Members of the Lake Minnetonka sailing community remember the late Mike Plant as a heroic sailor who completed three solo trips around the globe, before perishing when his boat capsized in 1992, as he prepared for a fourth trip. Earlier this year, the remembrance became official, with the June 7 grand opening of Wayzata Sailing‘s (formerly called the Wayzata Community Sailing Center) Mike Plant Community Boathouse in Wayzata.
In 1994, Wayzata resident Mary Plant established the Mike Plant Fund in honor of her son, to provide scholarships to summer camps and youth racing programs and funds for community outreach programs that offer youth sailing experiences.

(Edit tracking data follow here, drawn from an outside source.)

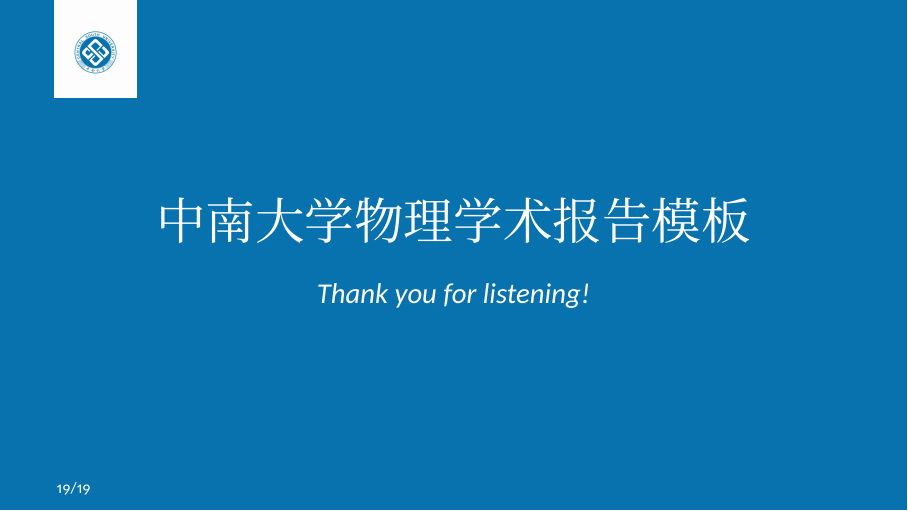
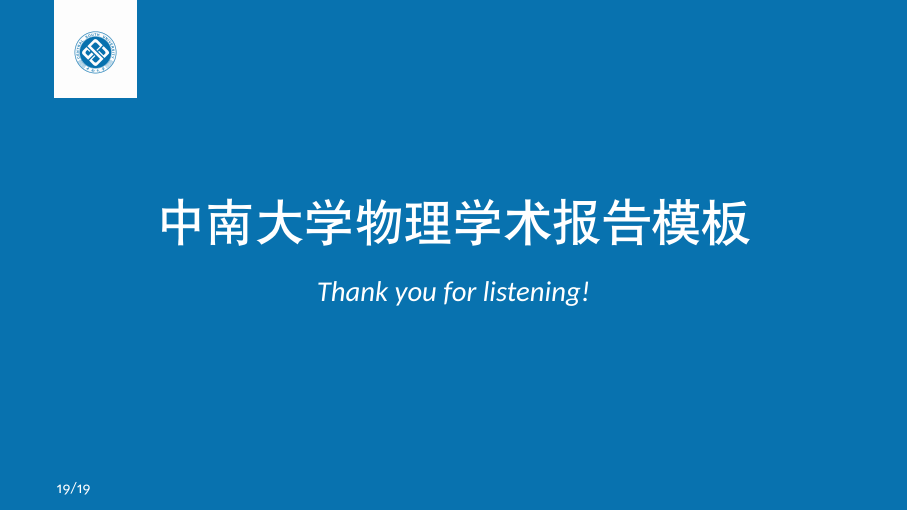
Before and after one commit to Guokangz/CSU-Physics-Beamer, LaTeX slides (csu-beamer.tex, which reads beamerthemesintef.sty): page 22 of 22. Compiled offline with XeLaTeX; a missing font is replaced by an installed copy or a similar font.

Commit message:
Keep title font local to title page

```diff
--- a/beamerthemesintef.sty
+++ b/beamerthemesintef.sty
@@ -156,7 +156,7 @@
   \hspace{-12mm}
   \vspace{20mm}
   \begin{beamercolorbox}[wd=0.72\textwidth,sep=10pt,leftskip=8mm]{title}%
-    {\usebeamerfont{title}\inserttitle}
+    {\usebeamerfont{title}{\titlefont\inserttitle}}
 
     {\usebeamerfont{subtitle}\insertsubtitle}
 
--- a/csu-beamer.tex
+++ b/csu-beamer.tex
@@ -43,7 +43,7 @@
     language=c++,
 }
 
-\title{{\titlefont 中南大学物理学术报告模板}}
+\title{中南大学物理学术报告模板}
 \subtitle{CSU Physics Beamer Template}
 % \course{Master's Degree in Computer Science}
 \author{姓名}
```
Also changed, not shown: csu-beamer.pdf.
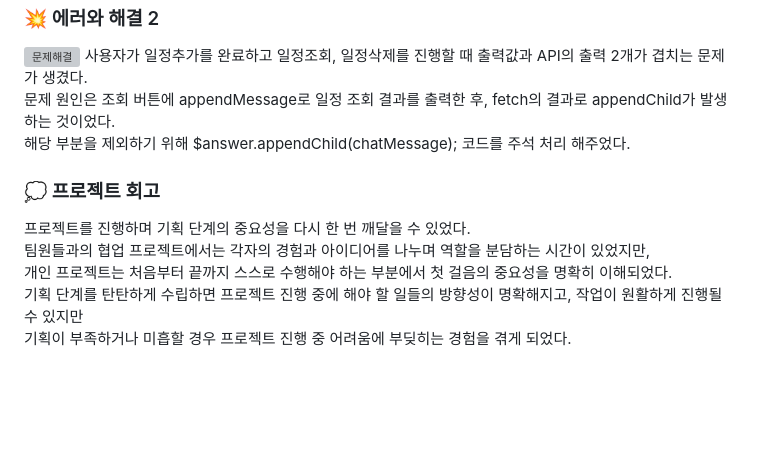
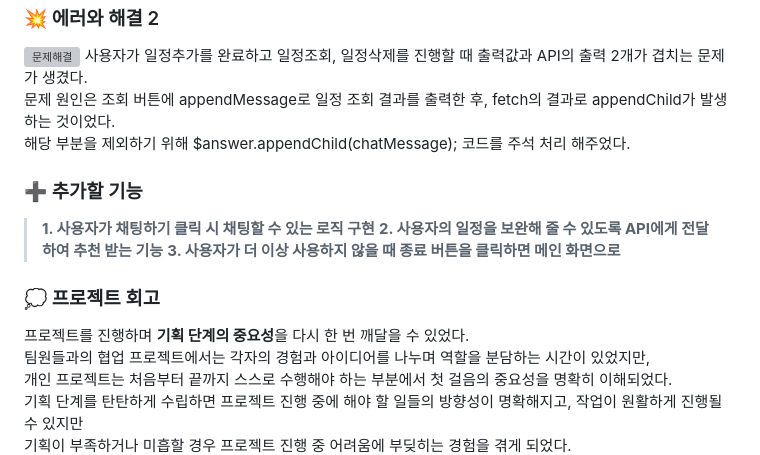
Before and after one commit to soohyun020812/Portfolio_Genist, a Markdown page: README.md, the part around the change. Drawn GitHub-style; blank space fills up the shorter version; grey boxes are pictures that could not be loaded.

```diff
--- a/README.md
+++ b/README.md
@@ -83,8 +83,13 @@ gantt
 문제 원인은 조회 버튼에 appendMessage로 일정 조회 결과를 출력한 후, fetch의 결과로 appendChild가 발생하는 것이었다. <br>
 해당 부분을 제외하기 위해 $answer.appendChild(chatMessage); 코드를 주석 처리 해주었다.
 
+### ➕ 추가할 기능
+>**1. 사용자가 채팅하기 클릭 시 채팅할 수 있는 로직 구현**
+>**2. 사용자의 일정을 보완해 줄 수 있도록 API에게 전달하여 추천 받는 기능**
+>**3. 사용자가 더 이상 사용하지 않을 때 종료 버튼을 클릭하면 메인 화면으로**
+
 ### 💭 프로젝트 회고
-프로젝트를 진행하며 기획 단계의 중요성을 다시 한 번 깨달을 수 있었다. <br>
+프로젝트를 진행하며 **기획 단계의 중요성**을 다시 한 번 깨달을 수 있었다. <br>
 팀원들과의 협업 프로젝트에서는 각자의 경험과 아이디어를 나누며 역할을 분담하는 시간이 있었지만, <br>
 개인 프로젝트는 처음부터 끝까지 스스로 수행해야 하는 부분에서 첫 걸음의 중요성을 명확히 이해되었다. <br>
 기획 단계를 탄탄하게 수립하면 프로젝트 진행 중에 해야 할 일들의 방향성이 명확해지고, 작업이 원활하게 진행될 수 있지만 <br>
```
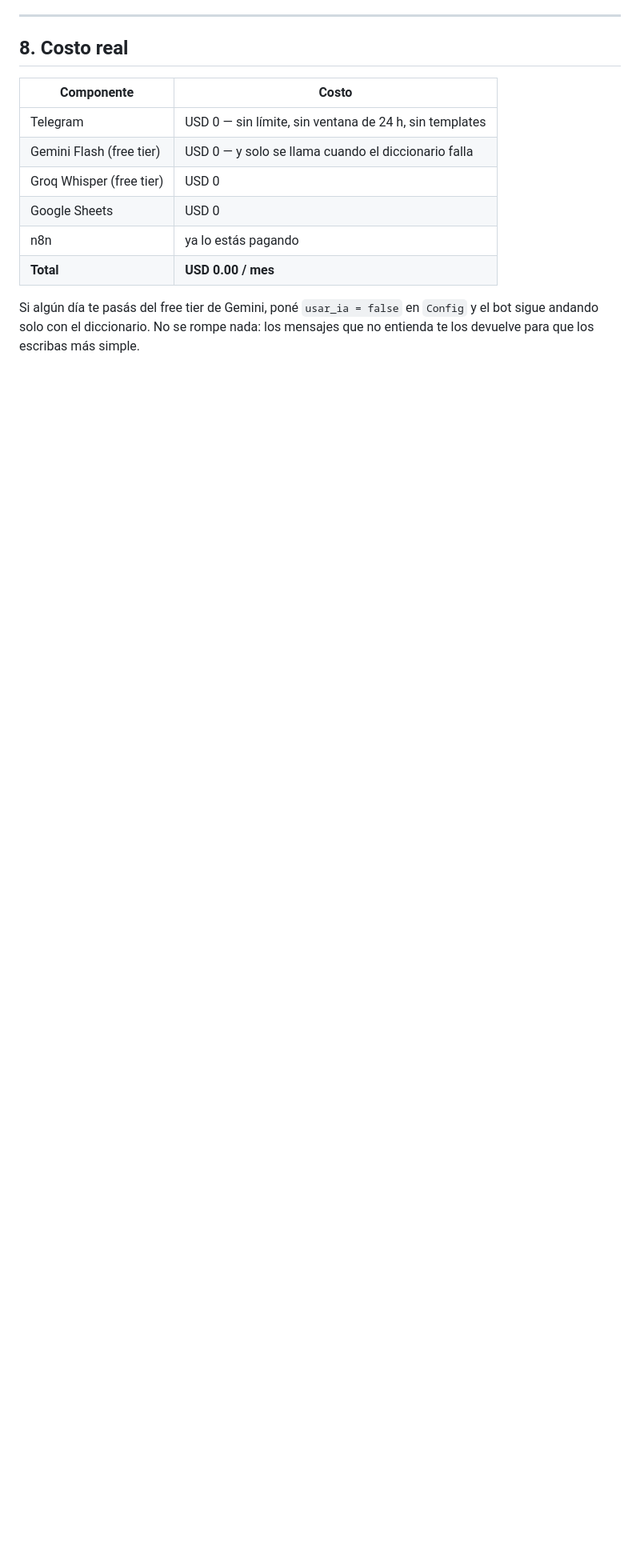
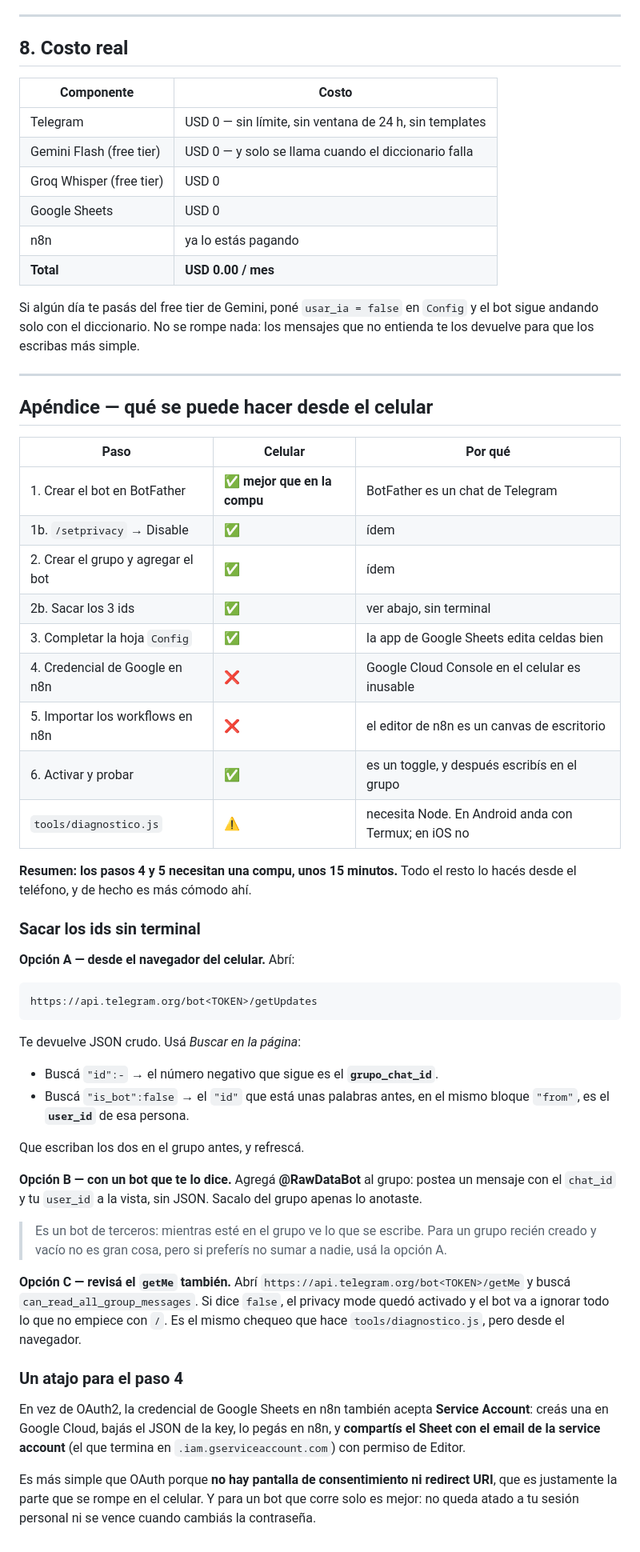
Before and after one commit to lisandrochazarreta/biometric-analyzer, a Markdown page: bot-compras/docs/00-setup.md, the part around the change. Shown at 80% size. Drawn GitHub-style; blank space fills up the shorter version.

Commit message:
Add mobile setup path to the guide
Qué se puede hacer desde el celular y qué no: los pasos de n8n y de Google
Cloud necesitan una compu (el editor de n8n es un canvas de escritorio), el
resto se hace mejor desde el teléfono porque BotFather es un chat de Telegram.

Incluye cómo sacar los ids sin terminal (getUpdates desde el navegador con
buscar-en-la-página, o @RawDataBot con la advertencia de que es un tercero que
ve el grupo) y cómo chequear el privacy mode abriendo getMe.

Agrega el atajo de Service Account para la credencial de Google Sheets, que
evita la pantalla de consentimiento y el redirect URI — justamente lo que no
funciona bien en el celular.

Co-Authored-By: Claude Opus 5 <noreply@anthropic.com>
Claude-Session: https://claude.ai/code/session_01HZvTv5noYvyeZYTNG8Ju6h

````diff
--- a/bot-compras/docs/00-setup.md
+++ b/bot-compras/docs/00-setup.md
@@ -217,3 +217,64 @@ y errores de entrega (típicamente certificado vencido). Con `--enviar
 Si algún día te pasás del free tier de Gemini, poné `usar_ia = false` en `Config`
 y el bot sigue andando solo con el diccionario. No se rompe nada: los mensajes
 que no entienda te los devuelve para que los escribas más simple.
+
+---
+
+## Apéndice — qué se puede hacer desde el celular
+
+| Paso | Celular | Por qué |
+|---|---|---|
+| 1. Crear el bot en BotFather | ✅ **mejor que en la compu** | BotFather es un chat de Telegram |
+| 1b. `/setprivacy` → Disable | ✅ | ídem |
+| 2. Crear el grupo y agregar el bot | ✅ | ídem |
+| 2b. Sacar los 3 ids | ✅ | ver abajo, sin terminal |
+| 3. Completar la hoja `Config` | ✅ | la app de Google Sheets edita celdas bien |
+| 4. Credencial de Google en n8n | ❌ | Google Cloud Console en el celular es inusable |
+| 5. Importar los workflows en n8n | ❌ | el editor de n8n es un canvas de escritorio |
+| 6. Activar y probar | ✅ | es un toggle, y después escribís en el grupo |
+| `tools/diagnostico.js` | ⚠️ | necesita Node. En Android anda con Termux; en iOS no |
+
+**Resumen: los pasos 4 y 5 necesitan una compu, unos 15 minutos.** Todo el resto
+lo hacés desde el teléfono, y de hecho es más cómodo ahí.
+
+### Sacar los ids sin terminal
+
+**Opción A — desde el navegador del celular.** Abrí:
+
+```
+https://api.telegram.org/bot<TOKEN>/getUpdates
+```
+
+Te devuelve JSON crudo. Usá *Buscar en la página*:
+
+- Buscá `"id":-` → el número negativo que sigue es el **`grupo_chat_id`**.
+- Buscá `"is_bot":false` → el `"id"` que está unas palabras antes, en el mismo
+  bloque `"from"`, es el **`user_id`** de esa persona.
+
+Que escriban los dos en el grupo antes, y refrescá.
+
+**Opción B — con un bot que te lo dice.** Agregá **@RawDataBot** al grupo: postea
+un mensaje con el `chat_id` y tu `user_id` a la vista, sin JSON. Sacalo del grupo
+apenas lo anotaste.
+
+> Es un bot de terceros: mientras esté en el grupo ve lo que se escribe. Para un
+> grupo recién creado y vacío no es gran cosa, pero si preferís no sumar a nadie,
+> usá la opción A.
+
+**Opción C — revisá el `getMe` también.** Abrí
+`https://api.telegram.org/bot<TOKEN>/getMe` y buscá
+`can_read_all_group_messages`. Si dice `false`, el privacy mode quedó activado y
+el bot va a ignorar todo lo que no empiece con `/`. Es el mismo chequeo que hace
+`tools/diagnostico.js`, pero desde el navegador.
+
+### Un atajo para el paso 4
+
+En vez de OAuth2, la credencial de Google Sheets en n8n también acepta
+**Service Account**: creás una en Google Cloud, bajás el JSON de la key, lo
+pegás en n8n, y **compartís el Sheet con el email de la service account** (el
+que termina en `.iam.gserviceaccount.com`) con permiso de Editor.
+
+Es más simple que OAuth porque **no hay pantalla de consentimiento ni redirect
+URI**, que es justamente la parte que se rompe en el celular. Y para un bot que
+corre solo es mejor: no queda atado a tu sesión personal ni se vence cuando
+cambiás la contraseña.
````
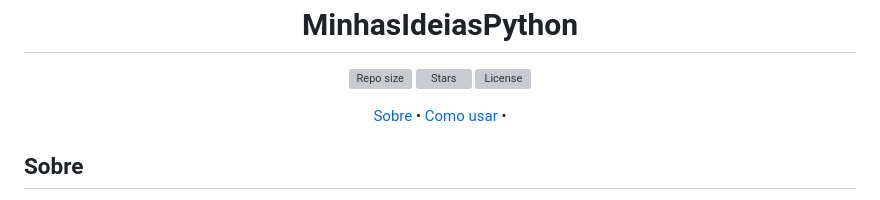
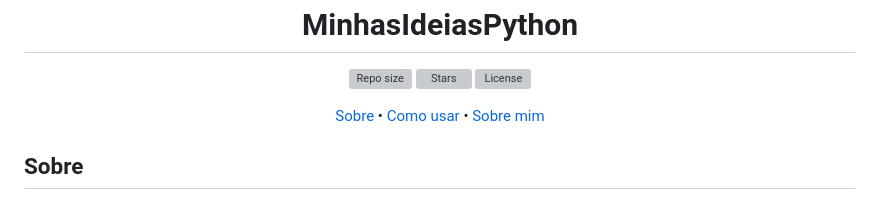
Before and after one commit to brunombs/Random_Codes, a Markdown page: README.md, the part around the change. Rendered like a GitHub page; grey boxes are pictures that could not be loaded.

```diff
--- a/README.md
+++ b/README.md
@@ -9,6 +9,7 @@
 <p align="center">
   <a href="#sobre">Sobre</a> •
   <a href="#como-usar">Como usar</a> •
+  <a href="#sobre-mim">Sobre mim</a>
 </p>
 
 ## Sobre
```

The effort to raise funds for a new facility was launched in 2006, and $2 million was collected within a year, to acquire the land, according to executive director Matthew Thompson. Eventually a total of $4.8 million was collected, to finance demolition of the old facility, and new construction. The new 4,000-square-foot building replaces the group’s former headquarters, an 1890 house overlooking the lake at 456 Arlington Circle in Wayzata. Thompson says the new facility gives the group space to stay active through the cold weather months, offering not only sailing education, but ecological content and an expanded STEM (science, technology, engineering and math) program.
“In the past, we had to shut down for the winter. We’re looking forward to keeping the group connected through the winter with our own space.”
The main floor consists of a classroom/multi-purpose room with seating for up to 100, offices, kitchen, bathrooms, changing rooms and a service garage. The upper floor is used for storage. Traditional boat-building inspired the design, with a partially exposed structure meant to resemble the ribs of a boat. The project team included Minneapolis-based firms JE Dunn Construction and HGA as the design architect.
Architect Jason Vanselow says the project was a “design-build” partnership of the two firms, that started in early spring, 2018. He was impressed by the “really strong relationship” Thompson and the organization had with the local community. “One of the goals was to create a facility that was as maintenance-free as possible.” That was accomplished by using a fiber-cement siding; cedar paneling was added to “soften” the look, Vanselow says.
Thompson says the building fits the neighborhood. “It doesn’t look like just another house. We look unique, in a good way, even with all of the really modern homes in the area.”
When the group was picking a name for the facility, a proposal was raised to name it for Mary Plant, a dedicated volunteer “who was here every day, making lunch for the outreach kids who came here,” Thompson recalls. But Plant suggested naming the building to honor her late son.
Wayzata Sailing, a nonprofit that serves about 1,200 youth and adult sailors per year, will celebrate the 40th anniversary of its founding in 2020.